“Ninety percent of Whitetail’s growth has been organic,” Schmidt says. “When we go into a new market, we always reach out to the local haulers that are there, if there are any, and we will ask them if they want to be a part of the team. And for the four companies that wanted to come aboard, we worked out a deal with them to get their employees and the owners to continue to work with us. We’re going to continue to do that as we move into new markets. We like buying the small local haulers because they’re there, they show up to work every day, and they’re hard workers.”
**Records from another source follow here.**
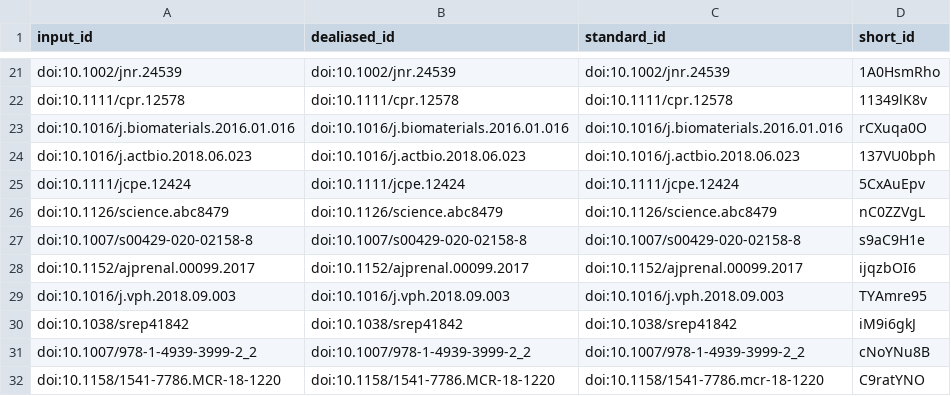
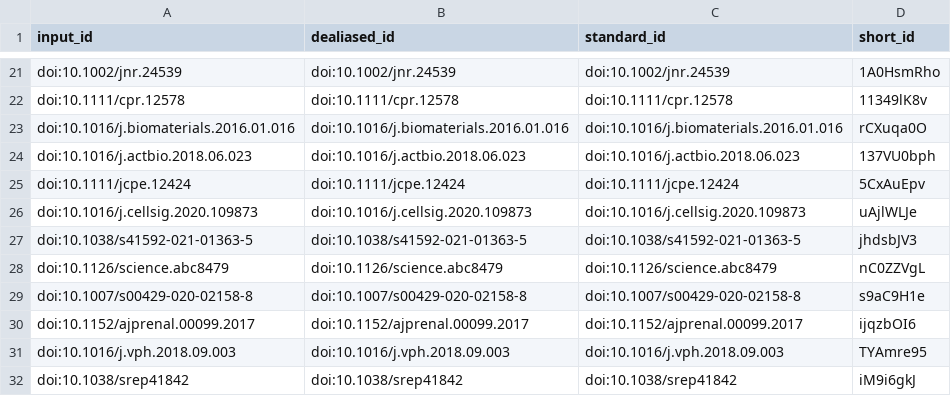
Before and after one commit to microct-ana-unibe-ch/microvasculature-manuscript, a TSV file: citations.tsv, drawn as a sheet; only a part is shown, gaps mark what is left out; the shorter side is filled out with more unchanged rows.

```diff
--- a/citations.tsv
+++ b/citations.tsv
@@ -25,2 +25,4 @@ doi:10.1016/j.actbio.2018.06.023	doi:10.1016/j.actbio.2018.06.023	doi:10.1016/j.
 doi:10.1111/jcpe.12424	doi:10.1111/jcpe.12424	doi:10.1111/jcpe.12424	5CxAuEpv
+doi:10.1016/j.cellsig.2020.109873	doi:10.1016/j.cellsig.2020.109873	doi:10.1016/j.cellsig.2020.109873	uAjlWLJe
+doi:10.1038/s41592-021-01363-5	doi:10.1038/s41592-021-01363-5	doi:10.1038/s41592-021-01363-5	jhdsbJV3
 doi:10.1126/science.abc8479	doi:10.1126/science.abc8479	doi:10.1126/science.abc8479	nC0ZZVgL
```
Also changed, not shown: 7 other files.
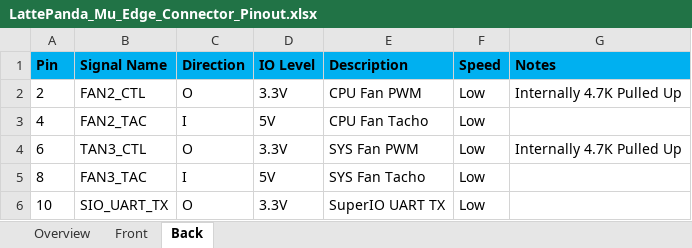
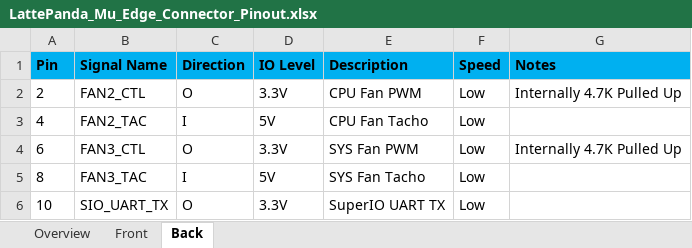
Before and after one commit to LattePandaTeam/LattePanda-Mu, an Excel workbook: Electricals/Pinouts/LattePanda_Mu_Edge_Connector_Pinout.xlsx, sheet Back, drawn as a sheet; only a part is shown; values as stored, in another font and other column widths than the file's, no borders; the diff names each change by its address in the sheet, - before the commit and + after, or states it on an @@ line.

Commit message:
Update LattePanda_Mu_Edge_Connector_Pinout.xlsx

```diff
--- a/Electricals/Pinouts/LattePanda_Mu_Edge_Connector_Pinout.xlsx (sheet Back)
+++ b/Electricals/Pinouts/LattePanda_Mu_Edge_Connector_Pinout.xlsx (sheet Back)
-B4 (Signal Name): TAN3_CTL
+B4 (Signal Name): FAN3_CTL
```
Also changed, not shown: sheet Front.
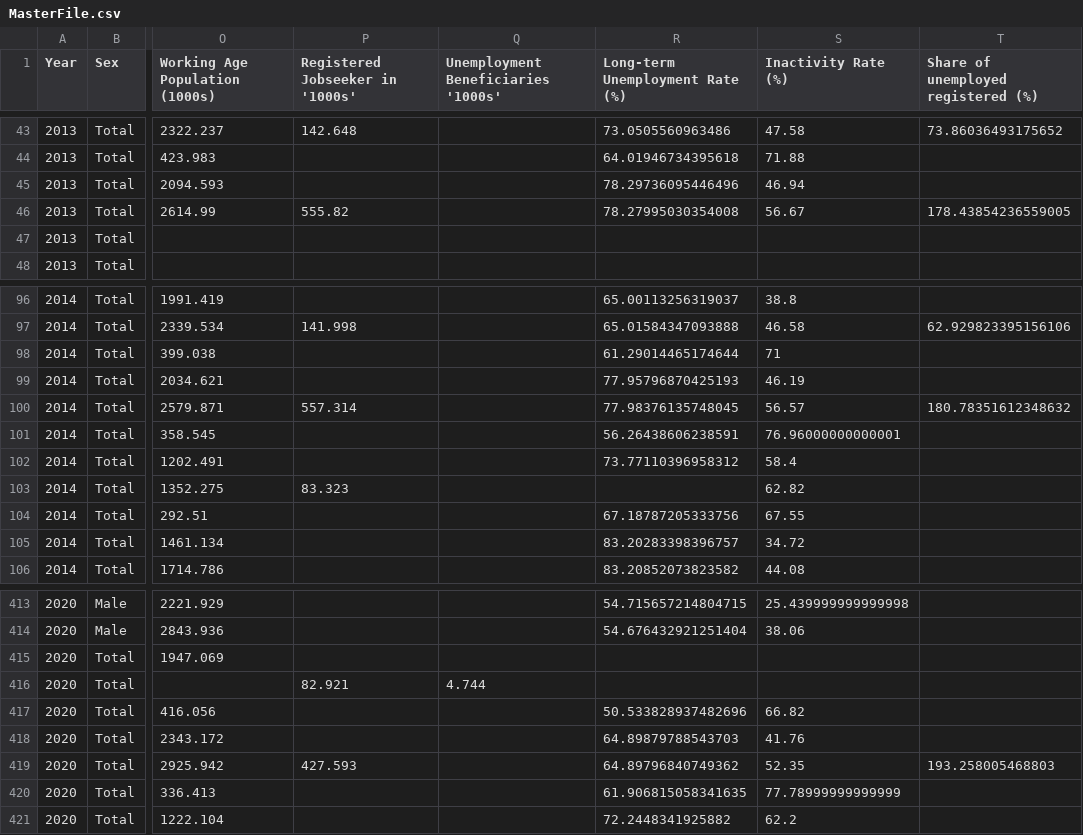
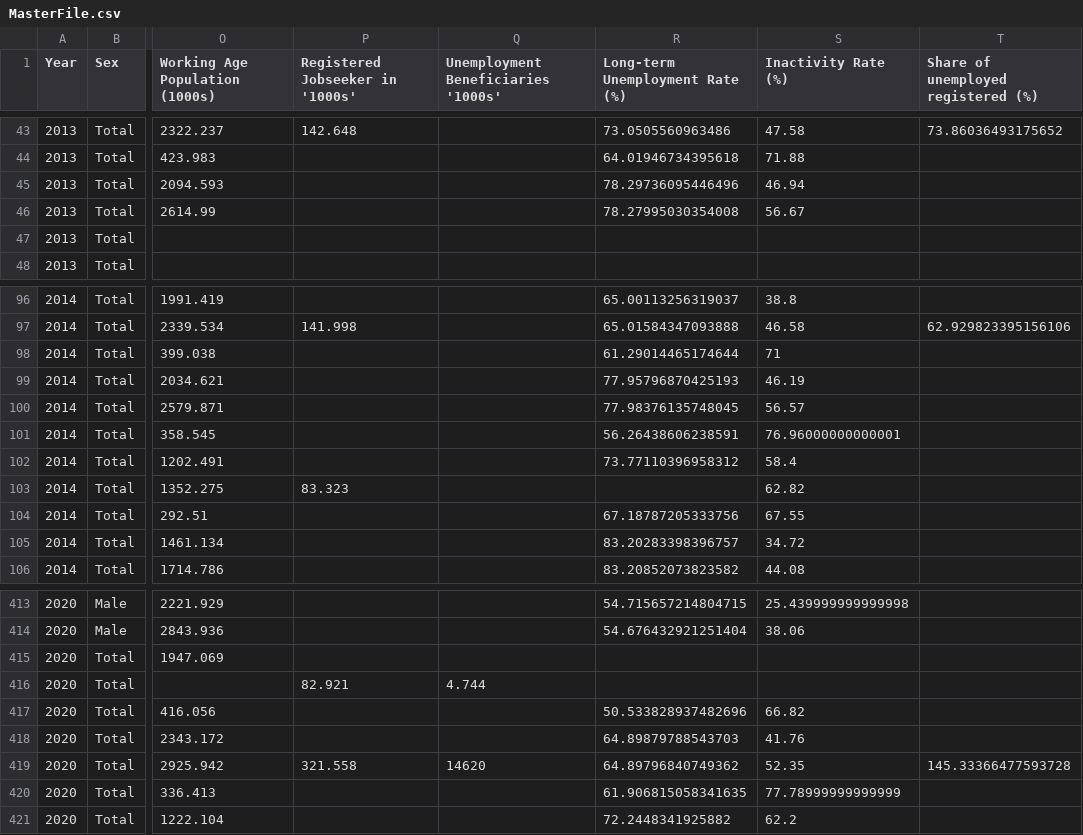
Before and after one commit to CorneliusvonLenthe/WB_Dashboard, a CSV file: MasterFile.csv, drawn as a sheet; only a part is shown, gaps mark what is left out; the diff covers the shown part only; the diff names each change by its address in the sheet, - before the commit and + after, or states it on an @@ line.

```diff
--- a/MasterFile.csv
+++ b/MasterFile.csv
-P46 (Registered Jobseeker in '1000s'): 555.82
+P46 (Registered Jobseeker in '1000s'): (empty)
-T46: 178.43854236559005
+T46: (empty)
-P100 (Registered Jobseeker in '1000s'): 557.314
+P100 (Registered Jobseeker in '1000s'): (empty)
-T100: 180.78351612348632
+T100: (empty)
-P419 (Registered Jobseeker in '1000s'): 427.593
+P419 (Registered Jobseeker in '1000s'): 321.558
-Q419: (empty)
+Q419: 14620
-T419: 193.258005468803
+T419: 145.33366477593728
```
Also changed, not shown: 15 edited cells elsewhere in this file.
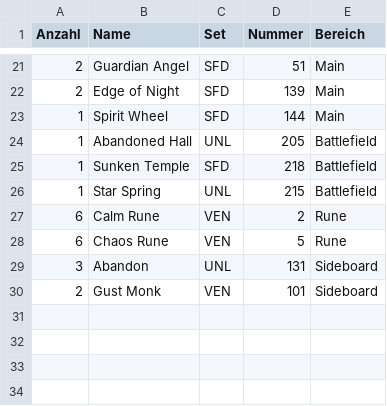
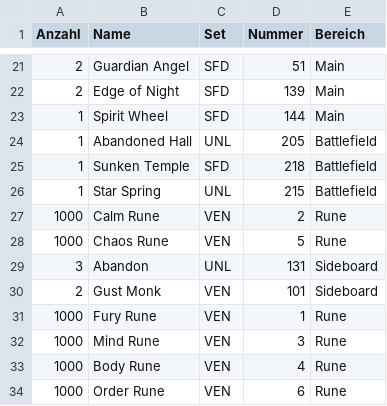
Before and after one commit to Furkanos/Riftbound-AI-Assistent, a CSV file: decks/sammlung_v1.csv, drawn as a sheet; only a part is shown, gaps mark what is left out.

Commit message:
Sammlung: 1000x jede Basis-Rune ergänzt

```diff
--- a/decks/sammlung_v1.csv
+++ b/decks/sammlung_v1.csv
@@ -26,5 +26,9 @@ Anzahl;Name;Set;Nummer;Bereich
 1;Star Spring;UNL;215;Battlefield
-6;Calm Rune;VEN;2;Rune
-6;Chaos Rune;VEN;5;Rune
+1000;Calm Rune;VEN;2;Rune
+1000;Chaos Rune;VEN;5;Rune
 3;Abandon;UNL;131;Sideboard
 2;Gust Monk;VEN;101;Sideboard
+1000;Fury Rune;VEN;1;Rune
+1000;Mind Rune;VEN;3;Rune
+1000;Body Rune;VEN;4;Rune
+1000;Order Rune;VEN;6;Rune
```
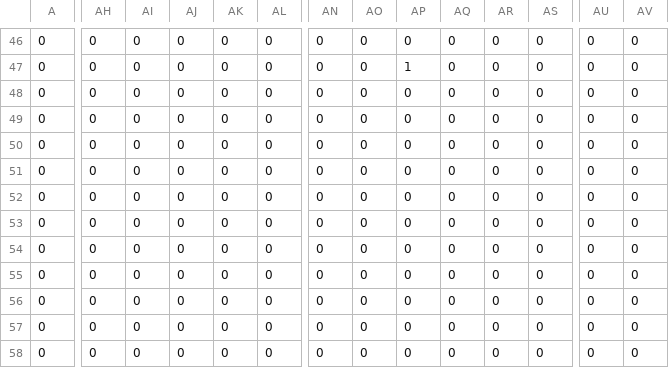
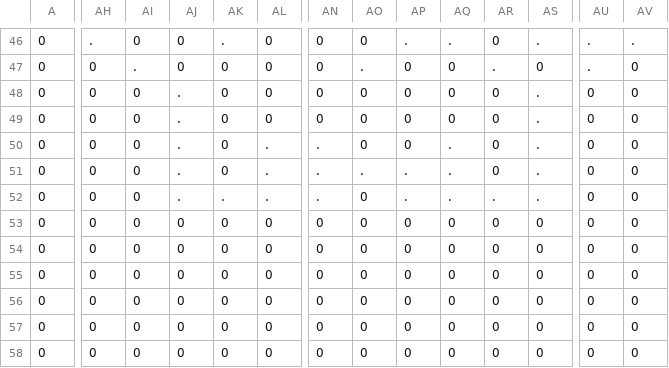
Before and after one commit to ArberTu474/Java-school, a CSV file: Seminare/Sem6/files/base.csv, drawn as a sheet; only a part is shown, gaps mark what is left out; the diff covers the shown part only; the diff names each change by its address in the sheet, - before the commit and + after, or states it on an @@ line.

```diff
--- a/Seminare/Sem6/files/base.csv
+++ b/Seminare/Sem6/files/base.csv
-AH46: 0
+AH46: .
-AK46: 0
+AK46: .
-AP46: 0
+AP46: .
-AQ46: 0
+AQ46: .
-AS46: 0
+AS46: .
-AU46:AU47: 0
+AU46:AU47: .
-AV46: 0
+AV46: .
-AI47: 0
+AI47: .
-AO47: 0
+AO47: .
-AP47: 1
+AP47: 0
-AR47: 0
+AR47: .
-AJ48:AJ52: 0
+AJ48:AJ52: .
-AS48:AS52: 0
+AS48:AS52: .
-AL50:AL52: 0
+AL50:AL52: .
-AN50:AN52: 0
+AN50:AN52: .
-AQ50:AQ52: 0
+AQ50:AQ52: .
-AO51: 0
+AO51: .
-AP51:AP52: 0
+AP51:AP52: .
-AK52: 0
+AK52: .
-AR52: 0
+AR52: .
```
Also changed, not shown: 46 edited cells elsewhere in this file, 1 other file.
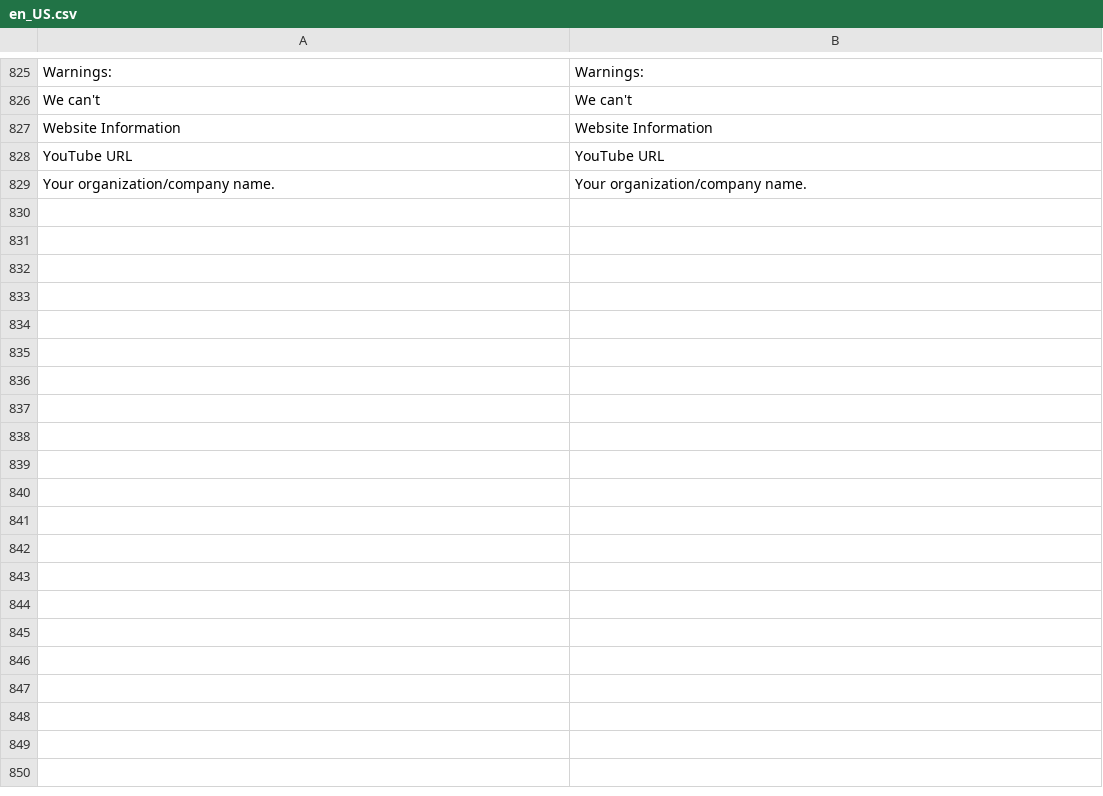
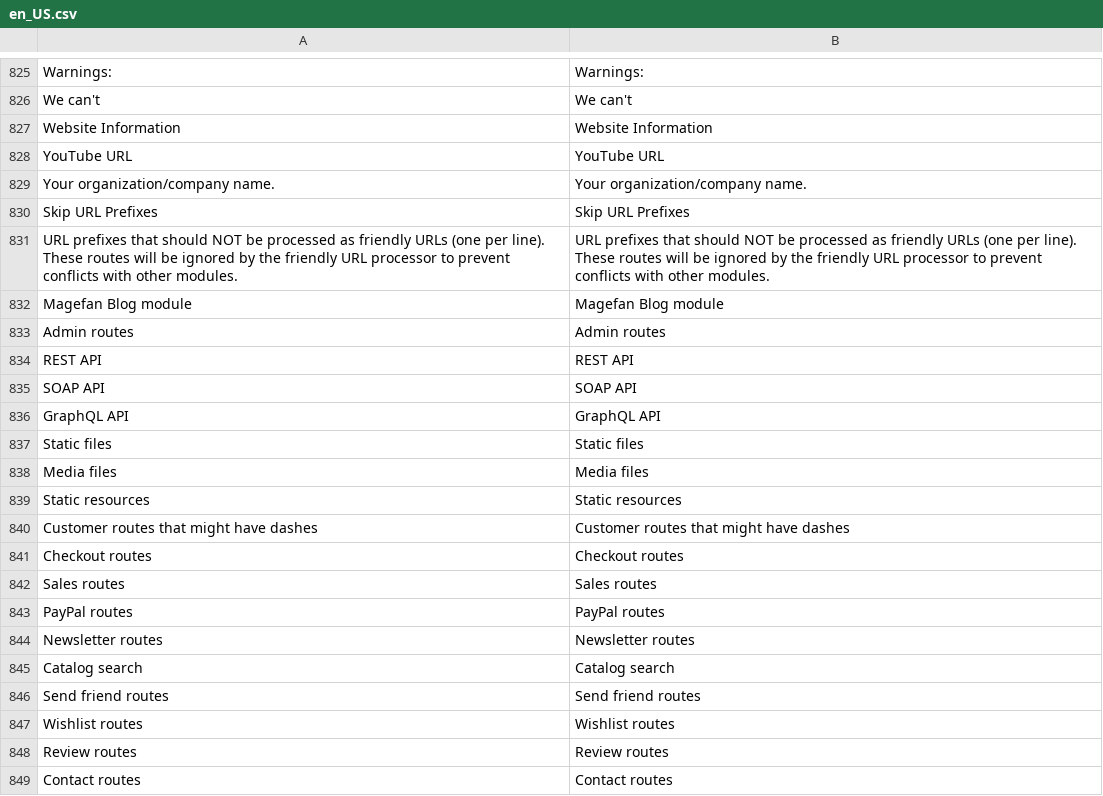
Before and after one commit to MLisiecki/defox-seosuite-lite, a CSV file: i18n/en_US.csv, drawn as a sheet; only a part is shown, gaps mark what is left out; the diff names each change by its address in the sheet, - before the commit and + after, or states it on an @@ line.

```diff
--- a/i18n/en_US.csv
+++ b/i18n/en_US.csv
+row 830: Skip URL Prefixes | Skip URL Prefixes
+row 831: URL prefixes that should NOT be processed as friendly URLs (one per line). These routes will be ignored by the friendly URL processor to prevent conflicts with other modules. | URL prefixes that should NOT be processed as friendly URLs (one per line). These routes will be ignored by the friendly URL processor to prevent conflicts with other modules.
+row 832: Magefan Blog module | Magefan Blog module
+row 833: Admin routes | Admin routes
+row 834: REST API | REST API
+row 835: SOAP API | SOAP API
+row 836: GraphQL API | GraphQL API
+row 837: Static files | Static files
+row 838: Media files | Media files
+row 839: Static resources | Static resources
+row 840: Customer routes that might have dashes | Customer routes that might have dashes
+row 841: Checkout routes | Checkout routes
+row 842: Sales routes | Sales routes
+row 843: PayPal routes | PayPal routes
+row 844: Newsletter routes | Newsletter routes
+row 845: Catalog search | Catalog search
+row 846: Send friend routes | Send friend routes
+row 847: Wishlist routes | Wishlist routes
+row 848: Review routes | Review routes
+row 849: Contact routes | Contact routes
```
Also changed, not shown: i18n/pl_PL.csv, 6 other files.
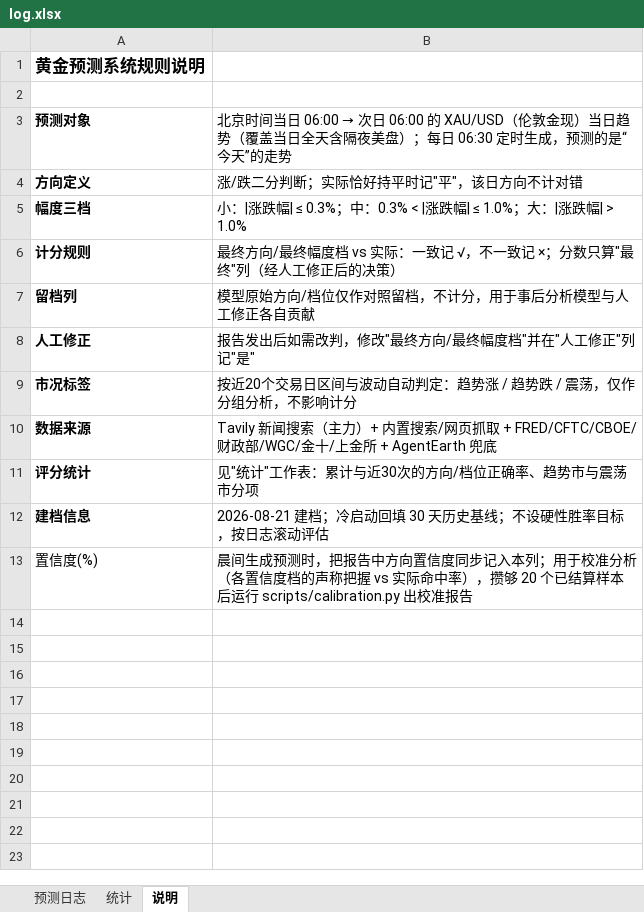
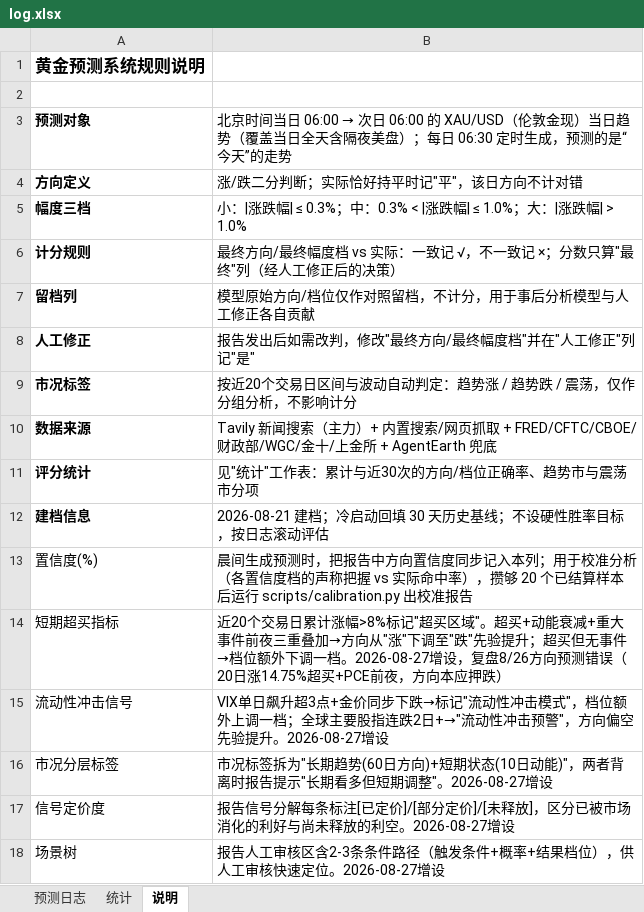
Before and after one commit to zhangjiayi03/gold-predictor, an Excel workbook: log.xlsx, sheet 说明, drawn as a sheet; values as stored, in another font and other column widths than the file's, no borders; the diff names each change by its address in the sheet, - before the commit and + after, or states it on an @@ line.

```diff
--- a/log.xlsx (sheet 说明)
+++ b/log.xlsx (sheet 说明)
+row 14: 短期超买指标 | 近20个交易日累计涨幅>8%标记"超买区域"。超买+动能衰减+重大事件前夜三重叠加→方向从"涨"下调至"跌"先验提升；超买但无事件→档位额外下调一档。2026-08-27增设，复盘8/26方向预测错误（20日涨14.75%超买+PCE前夜，方向本应押跌）
+row 15: 流动性冲击信号 | VIX单日飙升超3点+金价同步下跌→标记"流动性冲击模式"，档位额外上调一档；全球主要股指连跌2日+→"流动性冲击预警"，方向偏空先验提升。2026-08-27增设
+row 16: 市况分层标签 | 市况标签拆为"长期趋势(60日方向)+短期状态(10日动能)"，两者背离时报告提示"长期看多但短期调整"。2026-08-27增设
+row 17: 信号定价度 | 报告信号分解每条标注[已定价]/[部分定价]/[未释放]，区分已被市场消化的利好与尚未释放的利空。2026-08-27增设
+row 18: 场景树 | 报告人工审核区含2-3条条件路径（触发条件+概率+结果档位），供人工审核快速定位。2026-08-27增设
```
Also changed, not shown: 6 other files.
Adds Whitetail COO Paul Brady III, “From a growth side, when we are making an acquisition, we look for those same characteristics that we embody at Whitetail. We are largely a family company, even though we’ve grown well beyond the point of a small family operation. It tends to be a successful formula here.”
While Whitetail’s existing customers take precedent, it’s that elusive next customer that keeps Schmidt and the company’s management pushing forward.
Brady says that the company’s management team, which has the average age of 33, gives the company an advantage when it comes to the energy and enthusiasm needed to pound the pavement to grow the company’s customer base.
“Ultimately, the competitive nature that management brings on and their commitment—and the commitment in general from all of our employees where the average age is 37 or 38—differentiates us from all the competition,” Brady says. “That youth helps because they tend to look at Mike and see that leadership, see the fact that he’ll do anything to get the job done, and that makes all our employees bring that energy every day as a result. It’s kind of unique. You don’t run into trash companies as young as Whitetail, but our team is growing and getting better every day as a result.”
This article originally appeared in the July/August issue of Waste Today. The author is the editor of Waste Today and can be contacted at email@example.com.